Our reaction to a story often comes down to our expectations going in.
This shouldn’t be a surprise–the unexpectedly great dark horse is always more beloved than the hyped series that turns out to only be okay. Absolute quality is an elusive myth, and it’s often in the disparity between expectations and quality where classics are made.
But it’s not always about whether the story is good or not. Sometimes the problem comes when we misunderstand what type of story we’re dealing with.
I’m reminded of this as the next season of Sword Art Online looms close. SAO isn’t actually bad. It’s not great, but it doesn’t deserve as much hate as it receives. I understand why it gets it though, and only part of it is because of the hype. The rest is because it’s a fundamentally different kind of story than many of us expected.
When I heard about SAO, I thought it was was going to be an MMORPG story. It’s not. As an MMO story, it’s terrible, because it violates the essential ideals of MMOs–of class balance, that nobody is special, that there’s no One True Hero, and that everybody must work together to accomplish anything great. Without those, it strikes those of us who have played–and loved–MMORPGs as false.
But it’s not an MMO story, not really. Sword Art Online is a fairly standard fantasy story with some loose RPG trappings.
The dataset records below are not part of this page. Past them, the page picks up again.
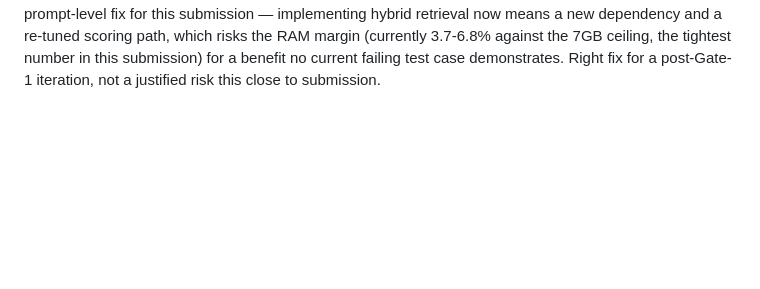
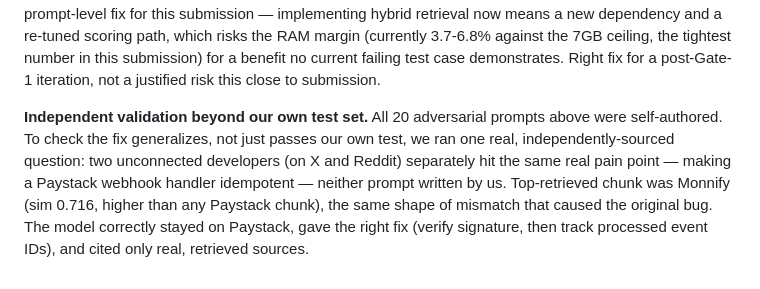
Before and after one commit to dannwaneri/stacksng, a Markdown page: REPORT.md, the part around the change. GitHub-like rendering; blank space fills up the shorter version.

Commit message:
add independent, real-world validation beyond self-authored test set

```diff
--- a/REPORT.md
+++ b/REPORT.md
@@ -334,3 +334,14 @@ scoring path, which risks the RAM margin (currently 3.7-6.8% against the 7GB
 ceiling, the tightest number in this submission) for a benefit no current
 failing test case demonstrates. Right fix for a post-Gate-1 iteration, not
 a justified risk this close to submission.
+
+**Independent validation beyond our own test set.** All 20 adversarial
+prompts above were self-authored. To check the fix generalizes, not just
+passes our own test, we ran one real, independently-sourced question:
+two unconnected developers (on X and Reddit) separately hit the same
+real pain point — making a Paystack webhook handler idempotent — neither
+prompt written by us. Top-retrieved chunk was Monnify (sim 0.716, higher
+than any Paystack chunk), the same shape of mismatch that caused the
+original bug. The model correctly stayed on Paystack, gave the right
+fix (verify signature, then track processed event IDs), and cited only
+real, retrieved sources.
```
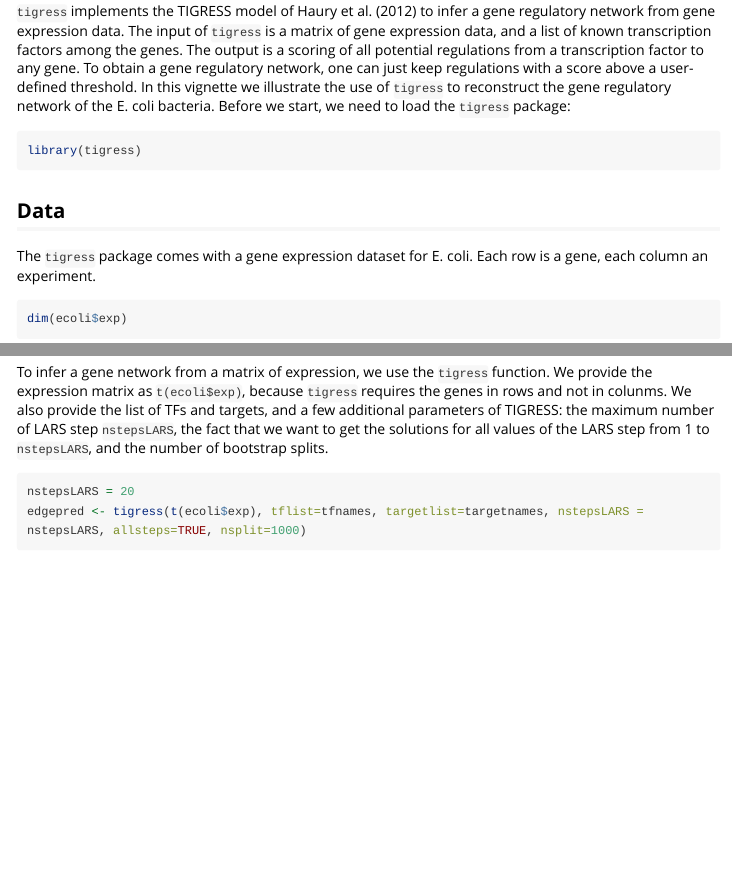
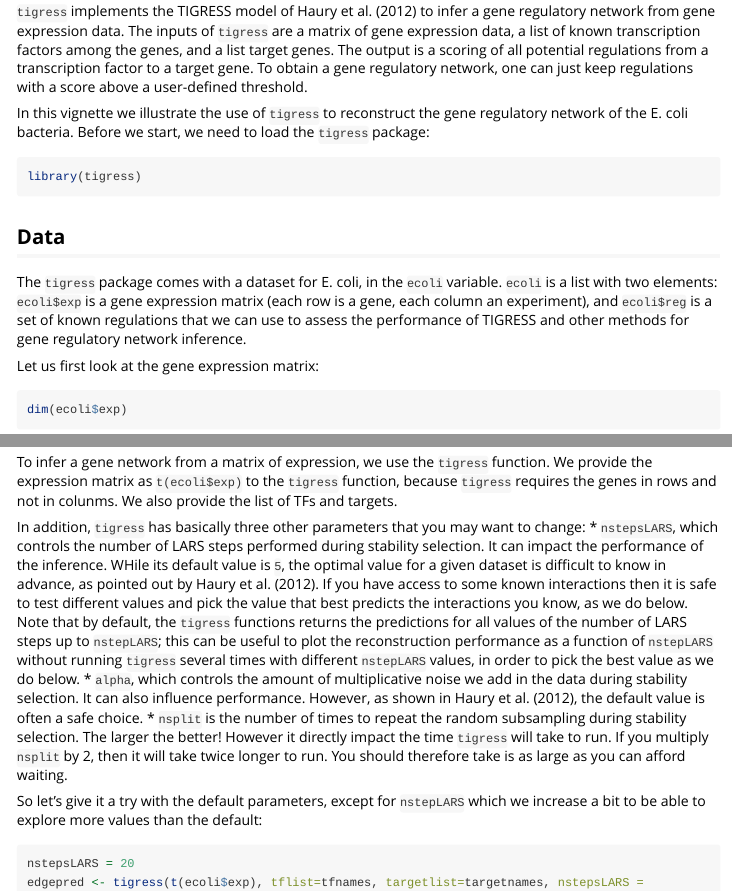
Before and after one commit to jpvert/tigress, an R Markdown document (vignette/vignette.Rmd): the page in a window 1100 px wide, from 260 px down, and a second part further down, joined at a grey line. Rendered offline with R 4.5, knitr and Pandoc, with nearby package versions; some code elsewhere in the file could not run offline; long lines of code are wrapped; common packages that the code uses without loading them are loaded.

Commit message:
Update vignette and default parameters of tigress

````diff
--- a/vignette/vignette.Rmd
+++ b/vignette/vignette.Rmd
@@ -19,14 +19,18 @@ library(ROCR)
 
 ## Introduction
 
-`tigress` implements the TIGRESS model of Haury et al. (2012) to infer a gene regulatory network from gene expression data. The input of `tigress` is a matrix of gene expression data, and a list of known transcription factors among the genes. The output is a scoring of all potential regulations from a transcription factor to any gene. To obtain a gene regulatory network, one can just keep regulations with a score above a user-defined threshold. In this vignette we illustrate the use of `tigress` to reconstruct the gene regulatory network of the E. coli bacteria. Before we start, we need to load the `tigress` package:
+`tigress` implements the TIGRESS model of Haury et al. (2012) to infer a gene regulatory network from gene expression data. The inputs of `tigress` are a matrix of gene expression data, a list of known transcription factors among the genes, and a list target genes. The output is a scoring of all potential regulations from a transcription factor to a target gene. To obtain a gene regulatory network, one can just keep regulations with a score above a user-defined threshold.
+
+In this vignette we illustrate the use of `tigress` to reconstruct the gene regulatory network of the E. coli bacteria. Before we start, we need to load the `tigress` package:
 ```{r}
 library(tigress)
 ```
 
 ## Data
 
-The `tigress` package comes with a gene expression dataset for E. coli. Each row is a gene, each column an experiment.
+The `tigress` package comes with a dataset for E. coli, in the `ecoli` variable. `ecoli` is a list with two elements: `ecoli$exp` is a gene expression matrix (each row is a gene, each column an experiment), and `ecoli$reg` is a set of known regulations that we can use to assess the performance of TIGRESS and other methods for gene regulatory network inference.
+
+Let us first look at the gene expression matrix:
 ```{r}
 dim(ecoli$exp)
 ecoli$exp[1:5,1:3]
@@ -50,10 +54,17 @@ ntarget
 ```
 
 ## Run TIGRESS
-To infer a gene network from a matrix of expression, we use the `tigress` function. We provide the expression matrix as `t(ecoli$exp)`, because `tigress` requires the genes in rows and not in colunms. We also provide the list of TFs and targets, and a few additional parameters of TIGRESS: the maximum number of LARS step `nstepsLARS`, the fact that we want to get the solutions for all values of the LARS step from 1 to `nstepsLARS`, and the number of bootstrap splits.
+To infer a gene network from a matrix of expression, we use the `tigress` function. We provide the expression matrix as `t(ecoli$exp)` to the `tigress` function, because `tigress` requires the genes in rows and not in colunms. We also provide the list of TFs and targets.
+
+In addition, `tigress` has basically three other parameters that you may want to change:
+* `nstepsLARS`, which controls the number of LARS steps performed during stability selection. It can impact the performance of the inference. WHile its default value is `5`, the optimal value for a given dataset is difficult to know in advance, as pointed out by Haury et al. (2012). If you have access to some known interactions then it is safe to test different values and pick the value that best predicts the interactions you know, as we do below. Note that by default, the `tigress` functions returns the predictions for all values of the number of LARS steps up to `nstepLARS`; this can be useful to plot the reconstruction performance as a function of `nstepLARS` without running `tigress` several times with different `nstepLARS` values, in order to pick the best value as we do below.
+* `alpha`, which controls the amount of multiplicative noise we add in the data during stability selection. It can also influence performance. However, as shown in Haury et al. (2012), the default value is often a safe choice.
+* `nsplit` is the number of times to repeat the random subsampling during stability selection. The larger the better! However it directly impact the time `tigress` will take to run. If you multiply `nsplit` by 2, then it will take twice longer to run. You should therefore take is as large as you can afford waiting.
+
+So let's give it a try with the default parameters, except for `nstepLARS` which we increase a bit to be able to explore more values than the default:
 ```{r}
 nstepsLARS = 20
-edgepred <- tigress(t(ecoli$exp), tflist=tfnames, targetlist=targetnames, nstepsLARS = nstepsLARS, allsteps=TRUE, nsplit=1000)
+edgepred <- tigress(t(ecoli$exp), tflist=tfnames, targetlist=targetnames, nstepsLARS = nstepsLARS)
 ```
 The results is matrix where each row is a TF, each column is a candidate target gene, and the value in the matrix can be interpreted as a probability that there is a regulation between each TF and each target gene.
 
````
Also changed, not shown: R/tigress.R (+5 -5 lines), vignette/vignette.html, vignette/vignette.Rmd (13 more changed lines), 1 other file.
When you stop expecting Log Horizon and begin expecting more “standard” fantasy tropes – knights in shining armor, damsels in distress, slaying dragons, etc – it stops looking so bad. It may not be great, but it’s no longer as terrible as some treat it.
The problem is that our expectations were misled, and rightly so. It’s not that we thought SAO was going to be the greatest anime of all time, it’s that we thought it was a certain kind of story (an MMORPG tale) when the author had little desire to play that game. And you can argue–and once again, rightfully so–that if the author didn’t want to make an MMO story, then he shouldn’t have given it MMO trappings. I agree. But judging it based on that is both correct and wrong, both fair and unfair.
It reminds me of what Guardian Enzo said on the latest RandomC podcast, about how stories that appear to be one thing but turn out to be another often don’t sell well. It looks silly and turns out to be serious? The people who wanted silly will be disappointed, whereas the ones who prefer serious won’t be watching because they thought it would be silly. It might be a better story for the misdirection, and for the pleasant surprise from those who tried it out, but it loses out in sales because its proper audience doesn’t realize it’s telling a story they would have loved.
As important as tempering our expectations about quality is, it’s equally important to judge stories based on the kind of story its trying to be, not the ideal we hold in our minds.
And for me, as a writer, it tells me that I need to be very clear about the kinds of stories I’ll be telling you, so that no one goes in expecting B and gets angry when it turns out to be A. Then at least we’ll be on the same page.